Behavioral Health Care Collaboratives
Behavioral Health Care Collaboratives (BHCCs) are newly-established entities that establish provider networks that span various behavioral health silos, including mental health and alcohol and substance-use services. BHCCs are designed to integrate care across the entire spectrum of physical and behavioral health services. BHCCs are intended to help prepare providers for VBP by facilitating shared infrastructure and administrative capacity, as well as collective quality management. They should also encourage VBP payers, whether MCOs or providers, to partner with the BHCCs. BHCCs are receiving funding to build data-collection and data-analytic capacity, facilitating their participation in VBP.
Patient Centered Medical Home/Advanced Primary Care
New York began providing financial incentives to primary care practices that achieved National Committee for Quality Assurance (NCQA) recognition starting in 2010. Medicaid will begin a process this year that will reduce, and eventually eliminate, PCMH incentive payments for practices that opt not to participate in VBP arrangements with (at least) upside-only risk. Longer term, the state intends to limit PCMH incentive payments to practices that meet quality and efficiency targets.
SHIN-NY Support for DSRIP and VBP
New York has invested significantly in the development of the Statewide Health Information Network for New. It is meant to provide the health information exchange infrastructure necessary to support health care transformation initiatives. Eight Qualified Entities (QE) across the state are meant to support the exchange of electronic health record information. The state has been working with the QEs to help PPSs with data management and information exchange. QEs are supporting providers, PPSs and MCOs by making clinical data available for care management and quality measurement. QEs are also helping with consent management, which can be a major barrier to effectively implementing VBP. “Focusing on high-quality and easily available EHR information will support real-time, actionable, high-performing population health management.” (p. 12)

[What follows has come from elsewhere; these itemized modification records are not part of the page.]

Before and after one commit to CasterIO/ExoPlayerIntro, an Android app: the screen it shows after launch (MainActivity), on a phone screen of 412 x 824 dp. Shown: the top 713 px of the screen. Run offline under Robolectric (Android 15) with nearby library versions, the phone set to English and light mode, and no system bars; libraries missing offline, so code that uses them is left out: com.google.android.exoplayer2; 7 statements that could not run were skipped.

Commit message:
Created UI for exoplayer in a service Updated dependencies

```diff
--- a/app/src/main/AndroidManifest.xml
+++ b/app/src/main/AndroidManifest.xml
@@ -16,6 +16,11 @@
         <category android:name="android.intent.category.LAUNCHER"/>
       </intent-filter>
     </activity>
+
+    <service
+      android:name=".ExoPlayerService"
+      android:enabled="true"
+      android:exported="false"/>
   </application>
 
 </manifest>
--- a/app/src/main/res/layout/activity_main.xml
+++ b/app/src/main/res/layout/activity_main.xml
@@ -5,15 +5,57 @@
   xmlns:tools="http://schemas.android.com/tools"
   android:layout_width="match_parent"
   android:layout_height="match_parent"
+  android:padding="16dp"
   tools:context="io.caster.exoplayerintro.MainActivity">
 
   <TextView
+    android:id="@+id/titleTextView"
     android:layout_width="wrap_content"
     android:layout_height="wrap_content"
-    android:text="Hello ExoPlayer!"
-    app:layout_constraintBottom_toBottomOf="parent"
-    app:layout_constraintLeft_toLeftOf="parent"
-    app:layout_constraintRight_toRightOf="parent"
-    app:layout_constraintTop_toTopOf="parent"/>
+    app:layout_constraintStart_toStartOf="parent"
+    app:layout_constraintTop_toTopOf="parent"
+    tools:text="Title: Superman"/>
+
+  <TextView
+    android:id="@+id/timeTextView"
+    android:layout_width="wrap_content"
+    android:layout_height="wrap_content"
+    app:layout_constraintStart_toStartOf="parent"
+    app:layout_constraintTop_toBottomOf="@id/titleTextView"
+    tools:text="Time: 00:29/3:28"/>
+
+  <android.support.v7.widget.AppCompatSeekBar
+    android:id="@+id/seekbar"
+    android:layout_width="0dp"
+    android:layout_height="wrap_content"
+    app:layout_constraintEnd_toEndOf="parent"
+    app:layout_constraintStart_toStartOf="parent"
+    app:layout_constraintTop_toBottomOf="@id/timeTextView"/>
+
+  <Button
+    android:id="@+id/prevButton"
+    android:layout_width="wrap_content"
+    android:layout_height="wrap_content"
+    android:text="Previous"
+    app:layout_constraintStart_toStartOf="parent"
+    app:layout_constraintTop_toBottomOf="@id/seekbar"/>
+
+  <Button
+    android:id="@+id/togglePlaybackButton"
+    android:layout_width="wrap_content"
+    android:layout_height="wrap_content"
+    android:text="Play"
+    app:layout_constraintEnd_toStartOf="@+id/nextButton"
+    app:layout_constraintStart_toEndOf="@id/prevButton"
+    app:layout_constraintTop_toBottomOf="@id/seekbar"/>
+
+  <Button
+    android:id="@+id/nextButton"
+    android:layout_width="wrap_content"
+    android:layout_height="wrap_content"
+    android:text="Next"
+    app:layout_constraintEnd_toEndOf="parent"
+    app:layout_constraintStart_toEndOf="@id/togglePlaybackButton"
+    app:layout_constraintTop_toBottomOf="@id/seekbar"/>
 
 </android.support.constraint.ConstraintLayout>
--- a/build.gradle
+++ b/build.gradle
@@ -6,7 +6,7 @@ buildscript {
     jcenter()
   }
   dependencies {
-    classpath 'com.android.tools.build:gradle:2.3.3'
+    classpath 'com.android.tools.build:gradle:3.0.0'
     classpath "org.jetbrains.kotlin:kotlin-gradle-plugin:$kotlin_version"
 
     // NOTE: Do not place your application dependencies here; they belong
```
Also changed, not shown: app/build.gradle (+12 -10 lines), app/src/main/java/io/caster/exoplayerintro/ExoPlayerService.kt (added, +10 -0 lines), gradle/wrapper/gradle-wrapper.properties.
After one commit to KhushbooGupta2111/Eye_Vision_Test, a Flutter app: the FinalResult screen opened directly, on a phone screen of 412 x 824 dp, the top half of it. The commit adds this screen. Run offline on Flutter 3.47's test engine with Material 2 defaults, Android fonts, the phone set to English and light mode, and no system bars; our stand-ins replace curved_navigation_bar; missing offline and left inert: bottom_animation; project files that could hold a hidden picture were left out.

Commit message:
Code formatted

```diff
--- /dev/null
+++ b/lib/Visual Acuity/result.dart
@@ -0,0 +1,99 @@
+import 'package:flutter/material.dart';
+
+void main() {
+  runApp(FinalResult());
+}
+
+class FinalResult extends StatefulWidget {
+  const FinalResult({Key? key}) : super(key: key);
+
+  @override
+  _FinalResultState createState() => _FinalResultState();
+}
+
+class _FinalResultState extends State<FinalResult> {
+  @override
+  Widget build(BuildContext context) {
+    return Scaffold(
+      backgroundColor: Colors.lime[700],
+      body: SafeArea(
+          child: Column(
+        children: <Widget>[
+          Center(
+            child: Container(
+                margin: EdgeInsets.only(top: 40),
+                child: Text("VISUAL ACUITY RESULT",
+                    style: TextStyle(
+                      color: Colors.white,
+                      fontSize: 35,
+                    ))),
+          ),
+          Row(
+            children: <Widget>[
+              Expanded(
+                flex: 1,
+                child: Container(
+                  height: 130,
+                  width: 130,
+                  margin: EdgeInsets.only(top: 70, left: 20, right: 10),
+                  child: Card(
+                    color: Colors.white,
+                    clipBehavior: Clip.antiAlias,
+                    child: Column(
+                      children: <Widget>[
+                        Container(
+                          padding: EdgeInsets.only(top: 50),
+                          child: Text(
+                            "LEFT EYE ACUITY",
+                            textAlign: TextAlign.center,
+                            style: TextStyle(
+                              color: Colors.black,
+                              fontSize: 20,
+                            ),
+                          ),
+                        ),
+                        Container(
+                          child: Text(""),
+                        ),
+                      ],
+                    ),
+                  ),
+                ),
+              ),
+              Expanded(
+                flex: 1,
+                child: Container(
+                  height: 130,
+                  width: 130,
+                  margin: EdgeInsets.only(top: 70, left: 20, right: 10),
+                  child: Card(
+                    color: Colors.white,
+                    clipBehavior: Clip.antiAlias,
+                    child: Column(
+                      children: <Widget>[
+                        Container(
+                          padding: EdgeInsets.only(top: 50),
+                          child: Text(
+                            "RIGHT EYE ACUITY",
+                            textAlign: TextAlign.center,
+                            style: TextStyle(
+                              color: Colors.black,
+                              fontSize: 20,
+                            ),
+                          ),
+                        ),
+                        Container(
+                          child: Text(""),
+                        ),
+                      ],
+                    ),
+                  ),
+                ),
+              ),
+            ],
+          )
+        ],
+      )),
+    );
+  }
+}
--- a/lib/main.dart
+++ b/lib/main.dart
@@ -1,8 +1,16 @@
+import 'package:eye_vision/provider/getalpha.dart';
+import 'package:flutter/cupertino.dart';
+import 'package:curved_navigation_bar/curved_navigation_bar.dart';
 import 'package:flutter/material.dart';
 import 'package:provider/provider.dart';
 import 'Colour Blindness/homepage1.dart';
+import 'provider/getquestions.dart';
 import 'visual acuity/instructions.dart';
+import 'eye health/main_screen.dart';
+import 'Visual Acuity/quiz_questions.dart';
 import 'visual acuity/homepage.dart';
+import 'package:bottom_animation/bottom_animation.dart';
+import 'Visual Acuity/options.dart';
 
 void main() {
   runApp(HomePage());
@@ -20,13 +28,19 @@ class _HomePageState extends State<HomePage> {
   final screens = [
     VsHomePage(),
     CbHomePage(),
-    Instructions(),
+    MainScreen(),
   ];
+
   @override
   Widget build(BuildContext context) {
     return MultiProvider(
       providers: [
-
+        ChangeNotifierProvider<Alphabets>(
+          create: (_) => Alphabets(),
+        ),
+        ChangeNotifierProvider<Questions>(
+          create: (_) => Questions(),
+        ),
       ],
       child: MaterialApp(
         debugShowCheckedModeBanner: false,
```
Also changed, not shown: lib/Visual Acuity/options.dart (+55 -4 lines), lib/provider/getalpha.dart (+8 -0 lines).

Care Delivery Layers
The following infographic is meant to display activities within the layer responsible for each activity, categorized as patient support (vertically) or provider support (horizontally)
The state is seeking public comment on the Structural Roadmap by April 2. Comments should be sent to [email protected].